By Kirk Maltais


--Wheat for March delivery rose 3.7% to $7.69 a bushel on the Chicago Board of Trade Tuesday as tensions emanating from Russia's troop buildup at the Ukraine border led to a wave of short-covering by grain traders.

--Corn for March delivery rose 0.6% to $5.99 1/2 a bushel.

--Soybeans for March delivery fell 0.6% to $13.61 1/4 a bushel.




Tensions Rising: After four rounds of talks failed to narrow the gap between Moscow and Western nations regarding Russia's buildup of troops and military equipment at the Ukraine border, wheat futures rose in trading Tuesday. This, along with dry weather hurting winter wheat crops in the U.S. plains provided support for wheat, leading funds to engage in strong short-covering. "The truth is, the market was begging for some short covering," said Charlie Sernatinger of ED&F Man Capital.
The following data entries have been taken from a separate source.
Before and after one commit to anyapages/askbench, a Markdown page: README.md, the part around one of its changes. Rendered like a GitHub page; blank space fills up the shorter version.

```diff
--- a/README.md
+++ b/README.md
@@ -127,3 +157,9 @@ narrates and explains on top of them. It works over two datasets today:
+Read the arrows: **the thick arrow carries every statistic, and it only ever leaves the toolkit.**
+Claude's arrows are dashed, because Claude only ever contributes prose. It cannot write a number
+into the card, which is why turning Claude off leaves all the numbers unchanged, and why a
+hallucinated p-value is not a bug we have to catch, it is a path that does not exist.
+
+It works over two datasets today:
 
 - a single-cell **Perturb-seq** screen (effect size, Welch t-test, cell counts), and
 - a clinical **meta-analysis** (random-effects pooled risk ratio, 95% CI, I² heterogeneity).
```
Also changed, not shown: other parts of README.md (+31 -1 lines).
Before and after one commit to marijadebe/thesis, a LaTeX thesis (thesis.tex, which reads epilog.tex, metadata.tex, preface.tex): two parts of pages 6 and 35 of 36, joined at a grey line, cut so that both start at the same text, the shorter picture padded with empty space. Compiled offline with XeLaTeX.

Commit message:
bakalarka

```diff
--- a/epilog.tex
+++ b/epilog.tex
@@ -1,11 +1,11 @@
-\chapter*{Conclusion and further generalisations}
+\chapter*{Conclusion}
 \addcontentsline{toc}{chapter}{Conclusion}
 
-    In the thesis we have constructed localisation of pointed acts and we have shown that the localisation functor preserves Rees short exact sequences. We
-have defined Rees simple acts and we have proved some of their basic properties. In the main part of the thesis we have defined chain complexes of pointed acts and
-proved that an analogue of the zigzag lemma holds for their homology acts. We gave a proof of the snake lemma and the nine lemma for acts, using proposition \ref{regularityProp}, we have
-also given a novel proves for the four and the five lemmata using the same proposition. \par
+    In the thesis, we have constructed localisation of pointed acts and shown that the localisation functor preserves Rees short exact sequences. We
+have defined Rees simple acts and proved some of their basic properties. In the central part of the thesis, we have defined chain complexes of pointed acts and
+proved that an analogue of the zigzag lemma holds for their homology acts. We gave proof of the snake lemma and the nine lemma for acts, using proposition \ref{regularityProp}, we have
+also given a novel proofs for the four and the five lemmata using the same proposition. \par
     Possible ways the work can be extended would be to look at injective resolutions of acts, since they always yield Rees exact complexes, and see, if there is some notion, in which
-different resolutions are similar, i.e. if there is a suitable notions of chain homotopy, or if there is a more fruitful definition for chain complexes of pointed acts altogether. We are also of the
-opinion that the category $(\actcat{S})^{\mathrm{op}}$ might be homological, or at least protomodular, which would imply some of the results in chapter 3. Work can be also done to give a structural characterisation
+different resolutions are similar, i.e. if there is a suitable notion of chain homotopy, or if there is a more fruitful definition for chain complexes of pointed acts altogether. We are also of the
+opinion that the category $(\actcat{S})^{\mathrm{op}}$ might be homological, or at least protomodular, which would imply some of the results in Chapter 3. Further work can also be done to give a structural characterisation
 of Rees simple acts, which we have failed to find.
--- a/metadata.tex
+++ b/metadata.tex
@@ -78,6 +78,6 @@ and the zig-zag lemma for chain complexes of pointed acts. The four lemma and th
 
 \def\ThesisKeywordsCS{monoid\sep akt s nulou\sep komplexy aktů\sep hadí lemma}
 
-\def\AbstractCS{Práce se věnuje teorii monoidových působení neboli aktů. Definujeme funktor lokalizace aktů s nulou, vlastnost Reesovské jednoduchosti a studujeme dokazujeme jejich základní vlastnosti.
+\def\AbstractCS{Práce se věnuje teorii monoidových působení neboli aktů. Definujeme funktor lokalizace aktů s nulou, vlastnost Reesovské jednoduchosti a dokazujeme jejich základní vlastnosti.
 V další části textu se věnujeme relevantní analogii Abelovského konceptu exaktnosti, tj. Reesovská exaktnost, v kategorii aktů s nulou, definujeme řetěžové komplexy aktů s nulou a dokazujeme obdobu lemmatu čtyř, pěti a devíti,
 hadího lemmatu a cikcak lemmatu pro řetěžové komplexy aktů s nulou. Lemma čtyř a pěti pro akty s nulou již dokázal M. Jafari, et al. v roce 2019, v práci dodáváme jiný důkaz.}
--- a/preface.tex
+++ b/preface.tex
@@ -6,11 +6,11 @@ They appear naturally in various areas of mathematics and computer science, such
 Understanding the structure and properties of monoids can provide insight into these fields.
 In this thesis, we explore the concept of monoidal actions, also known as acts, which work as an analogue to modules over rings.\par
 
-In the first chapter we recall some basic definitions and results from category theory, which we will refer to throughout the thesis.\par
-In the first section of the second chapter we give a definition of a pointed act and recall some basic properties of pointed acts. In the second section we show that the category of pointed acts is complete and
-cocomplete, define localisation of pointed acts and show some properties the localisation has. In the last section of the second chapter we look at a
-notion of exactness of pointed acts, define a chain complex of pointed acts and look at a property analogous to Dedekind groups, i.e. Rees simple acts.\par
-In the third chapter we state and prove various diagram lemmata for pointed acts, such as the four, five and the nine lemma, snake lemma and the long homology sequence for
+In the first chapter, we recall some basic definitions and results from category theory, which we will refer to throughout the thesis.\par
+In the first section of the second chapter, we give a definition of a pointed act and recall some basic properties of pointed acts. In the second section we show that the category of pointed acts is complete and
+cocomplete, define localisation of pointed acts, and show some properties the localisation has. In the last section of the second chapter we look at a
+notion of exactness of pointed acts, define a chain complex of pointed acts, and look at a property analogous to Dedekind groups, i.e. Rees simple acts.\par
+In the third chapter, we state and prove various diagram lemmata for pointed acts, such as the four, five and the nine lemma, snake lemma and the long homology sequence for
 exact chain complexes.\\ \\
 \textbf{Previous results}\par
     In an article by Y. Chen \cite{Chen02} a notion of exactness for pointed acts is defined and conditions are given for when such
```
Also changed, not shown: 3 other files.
Good Soak: Wetter weather in South American growing regions put pressure on CBOT corn and soybean futures Tuesday. "The weather forecast in South America looks a little better than it did on Friday, so markets are setting back a bit," said Tomm Pfitzenmaier of Summit Commodity Brokerage. Mr. Pfitzenmaier adds that weakness in overall macro markets today also contributed to the pressure seen on these futures - with the U.S. dollar index on the Intercontinental Exchange climbing again Tuesday.




Ravenous Demand: Soybeans crushed in the U.S. hit a higher-than-expected rate in December, according to the National Oilseed Processors Association. In its latest report, NOPA said that soybeans were crushed at a rate of 186.4 million bushels. This is 1.4 million bushels more than expected by traders, said Terry Reilly of Futures International. It's also up from the previous month's rate, as well as 183.2 million bushels at this time last year. "We see this report bearish for [soybean oil] and supportive for soybeans," said Mr. Reilly.

Faster Pace: Inspections of U.S. soybean exports have nearly doubled from the previous week, according to USDA data. In its latest weekly report, the USDA said soybean inspections for the week ended Jan. 13 totaled 1.72 million metric tons, up from 985,455 tons reported last week but down from 2.32 million tons reported at this time last year. Shipments to China comprised a large portion of this week's inspections for soybeans - with 868,727 tons being reported by the USDA. Inspections for U.S. corn and wheat were also higher for the week.




--The EIA will release its weekly ethanol production and stocks report at 10:30 a.m. ET Thursday.

-The USDA will release its monthly livestock slaughter report at 3 p.m. ET Thursday.

--The USDA will release its weekly export sales report at 8:30 a.m. ET Friday.

-The USDA will release its monthly Cattle on Feed report at 3 p.m. ET Friday.

--The CFTC will release its weekly commitment of traders report at 3:30 p.m. ET Friday.


Write to Kirk Maltais at


(END) Dow Jones Newswires

January 18, 2022 15:51 ET (20:51 GMT)

Copyright (c) 2022 Dow Jones & Company, Inc.